- Try it -
Which lines in the records below contain the word "standard"? Copy each one out.

- Supplied material -
________

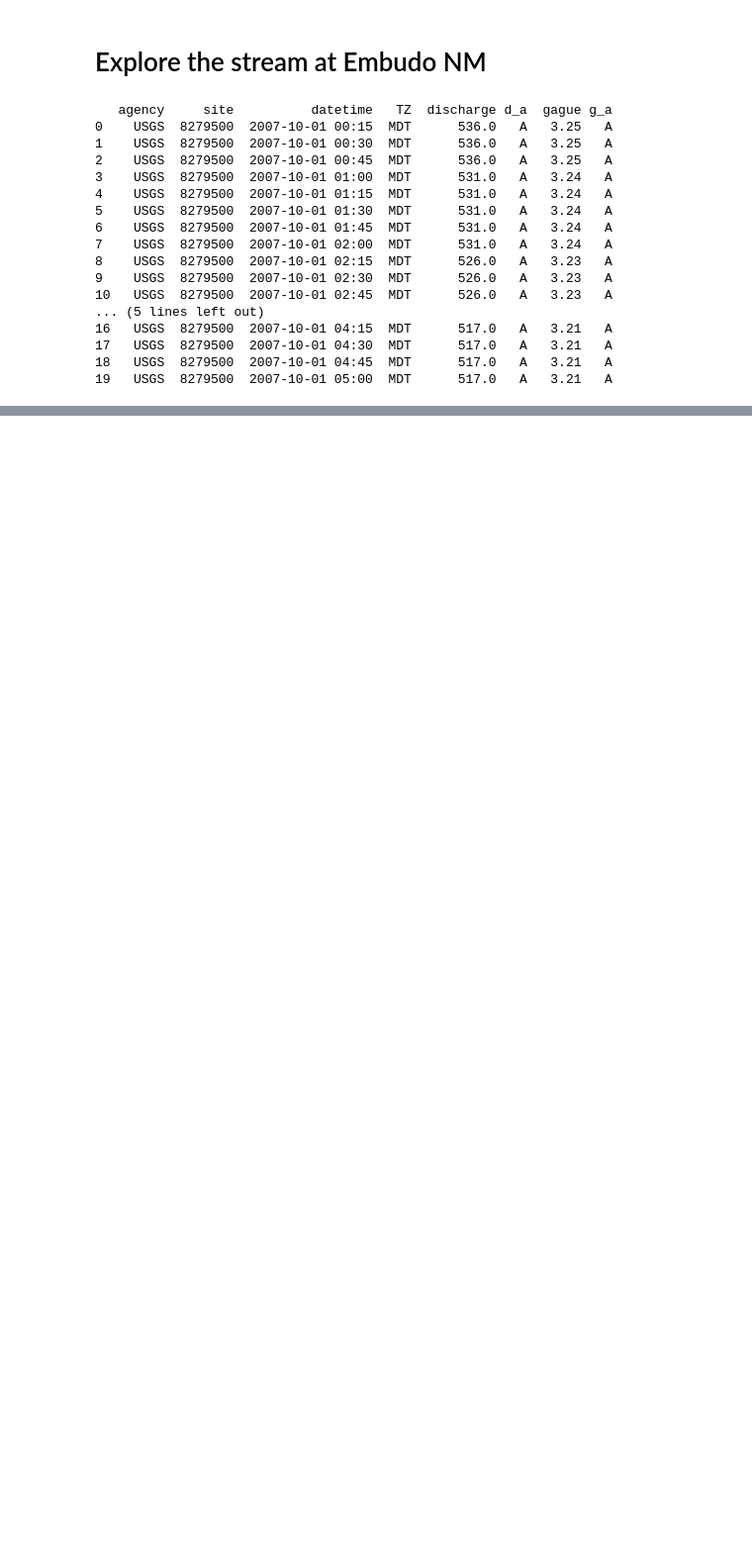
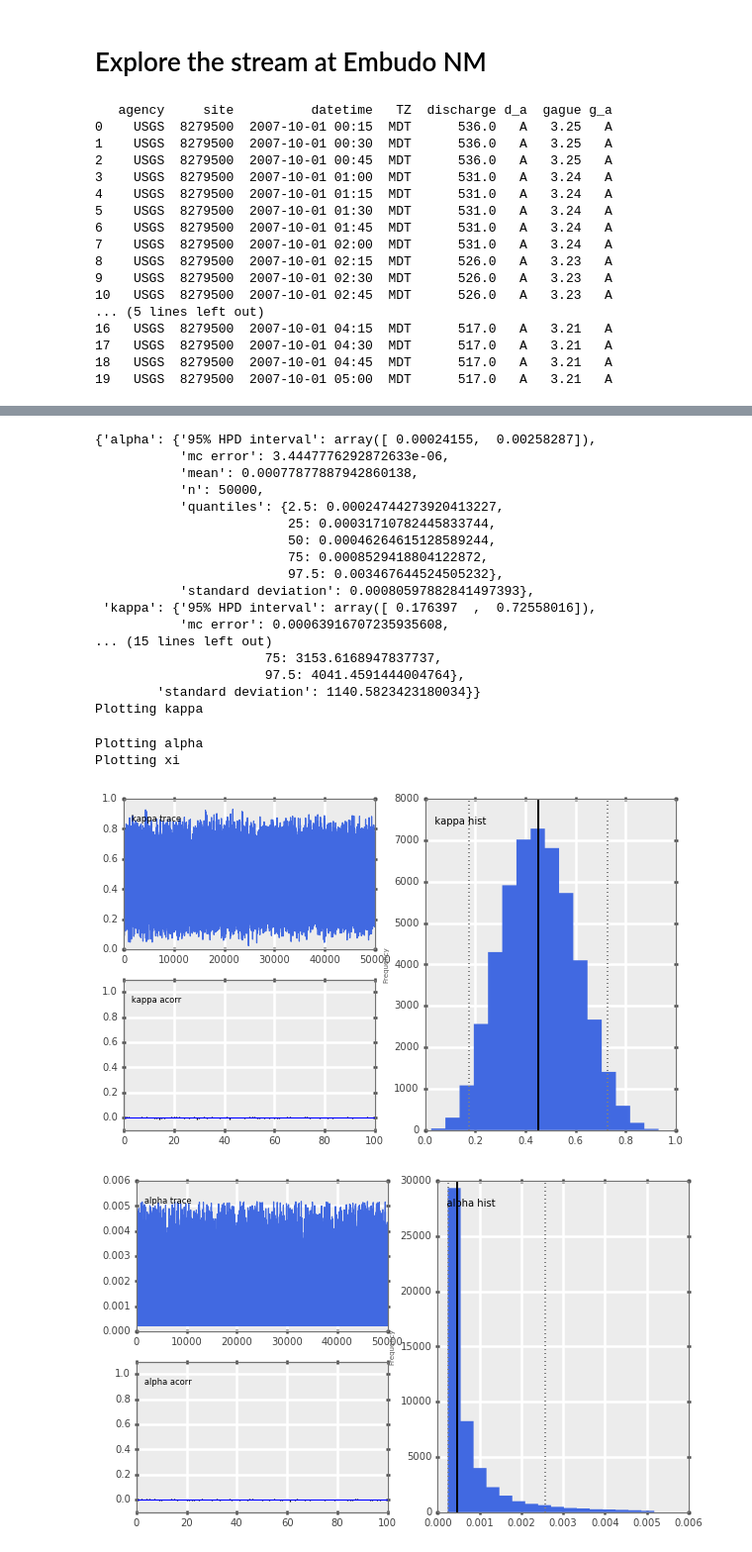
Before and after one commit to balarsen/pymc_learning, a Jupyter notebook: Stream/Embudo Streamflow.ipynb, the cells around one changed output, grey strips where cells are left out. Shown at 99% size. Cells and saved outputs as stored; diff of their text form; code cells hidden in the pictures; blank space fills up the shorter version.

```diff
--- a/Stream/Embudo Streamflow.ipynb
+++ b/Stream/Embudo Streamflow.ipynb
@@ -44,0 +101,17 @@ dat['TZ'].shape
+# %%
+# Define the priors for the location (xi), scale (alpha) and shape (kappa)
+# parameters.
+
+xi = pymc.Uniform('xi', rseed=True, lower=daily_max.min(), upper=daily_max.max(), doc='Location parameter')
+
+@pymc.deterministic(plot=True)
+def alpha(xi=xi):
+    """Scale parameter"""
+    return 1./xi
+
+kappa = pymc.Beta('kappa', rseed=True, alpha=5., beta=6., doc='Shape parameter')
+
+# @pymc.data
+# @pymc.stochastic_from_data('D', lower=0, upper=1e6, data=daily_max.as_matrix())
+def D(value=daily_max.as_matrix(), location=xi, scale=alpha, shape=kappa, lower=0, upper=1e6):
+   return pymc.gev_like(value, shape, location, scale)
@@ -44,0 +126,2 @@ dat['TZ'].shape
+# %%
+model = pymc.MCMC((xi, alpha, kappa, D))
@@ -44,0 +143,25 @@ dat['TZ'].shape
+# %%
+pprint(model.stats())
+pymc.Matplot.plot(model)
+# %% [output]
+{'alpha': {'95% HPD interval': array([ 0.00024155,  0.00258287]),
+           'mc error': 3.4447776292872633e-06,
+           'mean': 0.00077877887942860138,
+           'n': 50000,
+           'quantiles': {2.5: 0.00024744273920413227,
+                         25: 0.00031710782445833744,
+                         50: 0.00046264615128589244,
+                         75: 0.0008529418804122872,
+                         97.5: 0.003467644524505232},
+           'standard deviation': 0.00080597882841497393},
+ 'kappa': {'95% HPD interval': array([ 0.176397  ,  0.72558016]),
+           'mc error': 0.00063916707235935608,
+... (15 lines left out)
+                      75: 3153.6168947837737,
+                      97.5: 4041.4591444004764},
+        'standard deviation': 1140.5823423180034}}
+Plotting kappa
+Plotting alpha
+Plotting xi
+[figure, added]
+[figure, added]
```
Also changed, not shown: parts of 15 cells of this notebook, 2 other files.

________

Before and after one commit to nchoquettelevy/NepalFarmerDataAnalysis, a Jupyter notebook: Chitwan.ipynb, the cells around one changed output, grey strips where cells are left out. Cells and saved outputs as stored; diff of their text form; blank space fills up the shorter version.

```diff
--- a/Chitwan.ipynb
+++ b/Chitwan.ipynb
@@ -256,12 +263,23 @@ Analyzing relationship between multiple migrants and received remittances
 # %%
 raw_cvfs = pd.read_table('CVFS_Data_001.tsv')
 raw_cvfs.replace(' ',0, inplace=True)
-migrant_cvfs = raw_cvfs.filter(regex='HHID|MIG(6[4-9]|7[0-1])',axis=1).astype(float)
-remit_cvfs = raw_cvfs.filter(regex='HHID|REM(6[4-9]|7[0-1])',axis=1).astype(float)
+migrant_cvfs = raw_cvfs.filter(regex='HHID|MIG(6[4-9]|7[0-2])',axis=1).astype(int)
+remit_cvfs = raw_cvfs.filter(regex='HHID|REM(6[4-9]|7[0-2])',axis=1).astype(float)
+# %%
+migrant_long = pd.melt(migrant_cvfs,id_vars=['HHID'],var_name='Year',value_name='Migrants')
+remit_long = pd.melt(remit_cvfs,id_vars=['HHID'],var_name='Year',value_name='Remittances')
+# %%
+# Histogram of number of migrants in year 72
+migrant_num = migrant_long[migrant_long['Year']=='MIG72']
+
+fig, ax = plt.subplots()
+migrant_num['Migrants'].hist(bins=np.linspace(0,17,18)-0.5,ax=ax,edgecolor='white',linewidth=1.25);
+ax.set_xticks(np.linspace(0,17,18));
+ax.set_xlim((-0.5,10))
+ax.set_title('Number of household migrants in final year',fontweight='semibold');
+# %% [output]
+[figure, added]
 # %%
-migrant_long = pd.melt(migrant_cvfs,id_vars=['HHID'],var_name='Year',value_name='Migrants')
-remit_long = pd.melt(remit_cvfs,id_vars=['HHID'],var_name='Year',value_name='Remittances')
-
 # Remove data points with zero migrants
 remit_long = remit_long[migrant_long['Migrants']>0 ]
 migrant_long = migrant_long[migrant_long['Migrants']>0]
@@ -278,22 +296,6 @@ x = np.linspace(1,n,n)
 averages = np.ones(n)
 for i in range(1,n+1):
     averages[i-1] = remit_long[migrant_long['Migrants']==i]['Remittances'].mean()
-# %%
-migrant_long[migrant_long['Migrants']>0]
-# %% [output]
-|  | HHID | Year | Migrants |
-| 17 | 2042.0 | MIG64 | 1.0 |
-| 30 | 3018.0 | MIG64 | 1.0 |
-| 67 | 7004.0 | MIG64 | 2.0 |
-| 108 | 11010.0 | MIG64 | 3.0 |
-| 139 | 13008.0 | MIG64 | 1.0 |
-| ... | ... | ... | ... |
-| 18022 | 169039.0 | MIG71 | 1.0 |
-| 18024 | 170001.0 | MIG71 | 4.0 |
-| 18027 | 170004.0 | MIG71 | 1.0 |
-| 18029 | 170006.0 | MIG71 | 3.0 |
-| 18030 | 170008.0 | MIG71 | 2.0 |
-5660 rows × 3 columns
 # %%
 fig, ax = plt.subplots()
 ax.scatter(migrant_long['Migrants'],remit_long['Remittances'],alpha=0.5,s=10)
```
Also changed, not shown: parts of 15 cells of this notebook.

________

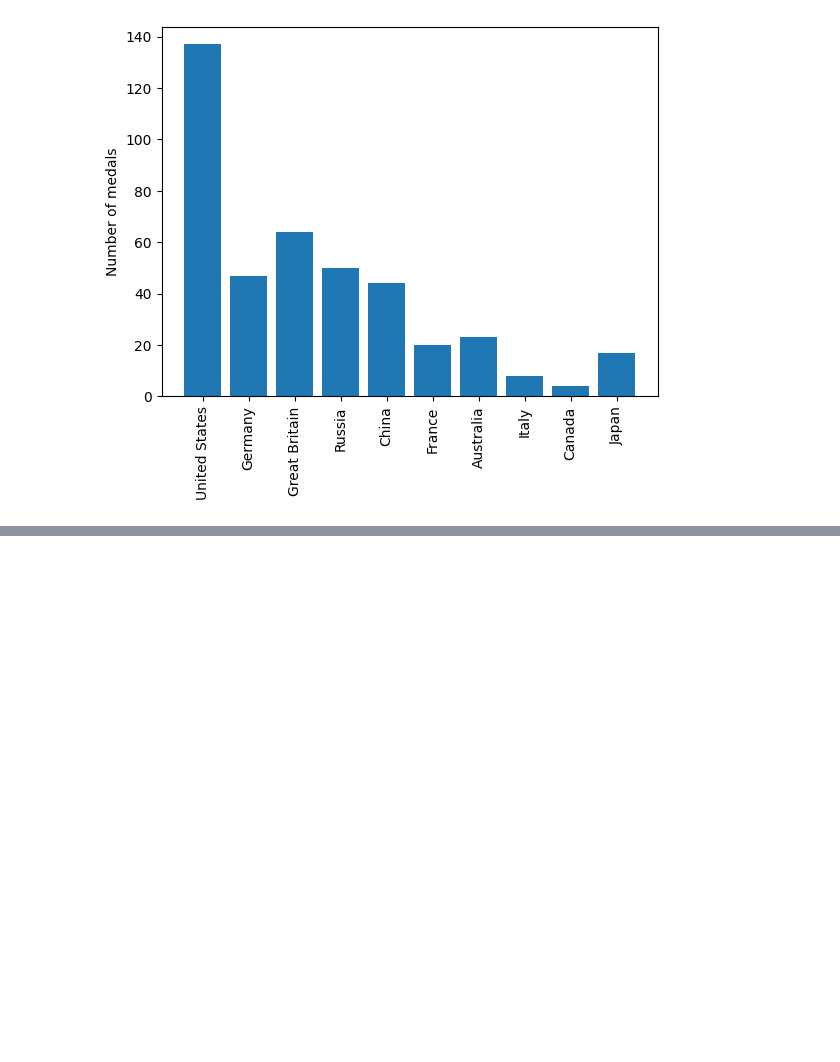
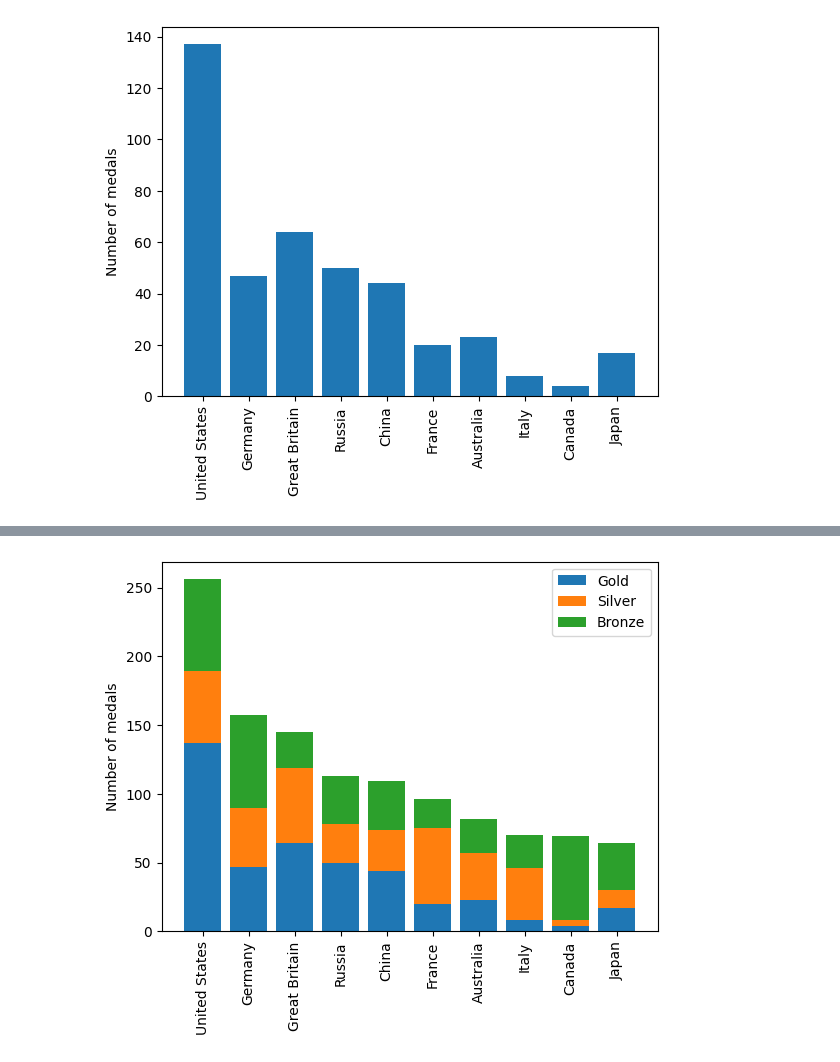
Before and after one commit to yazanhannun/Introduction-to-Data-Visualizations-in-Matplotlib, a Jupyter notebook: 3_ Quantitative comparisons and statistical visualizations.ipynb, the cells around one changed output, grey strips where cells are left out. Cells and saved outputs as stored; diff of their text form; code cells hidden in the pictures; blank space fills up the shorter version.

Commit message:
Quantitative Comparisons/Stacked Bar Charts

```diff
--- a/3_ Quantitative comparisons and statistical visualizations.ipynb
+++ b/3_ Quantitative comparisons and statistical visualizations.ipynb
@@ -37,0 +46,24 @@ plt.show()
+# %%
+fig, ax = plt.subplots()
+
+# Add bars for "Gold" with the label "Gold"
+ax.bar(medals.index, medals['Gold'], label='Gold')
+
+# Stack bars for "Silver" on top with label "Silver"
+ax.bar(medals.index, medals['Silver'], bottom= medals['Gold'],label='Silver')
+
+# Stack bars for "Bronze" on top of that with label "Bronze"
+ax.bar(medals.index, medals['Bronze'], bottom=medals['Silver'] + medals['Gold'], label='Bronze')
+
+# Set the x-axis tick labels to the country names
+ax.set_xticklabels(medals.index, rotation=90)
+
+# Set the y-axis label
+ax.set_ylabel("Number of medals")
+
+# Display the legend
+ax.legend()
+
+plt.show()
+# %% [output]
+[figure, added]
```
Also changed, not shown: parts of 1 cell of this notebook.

________

- Reply to the exercise -
+           'standard deviation': 0.00080597882841497393},
+        'standard deviation': 1140.5823423180034}}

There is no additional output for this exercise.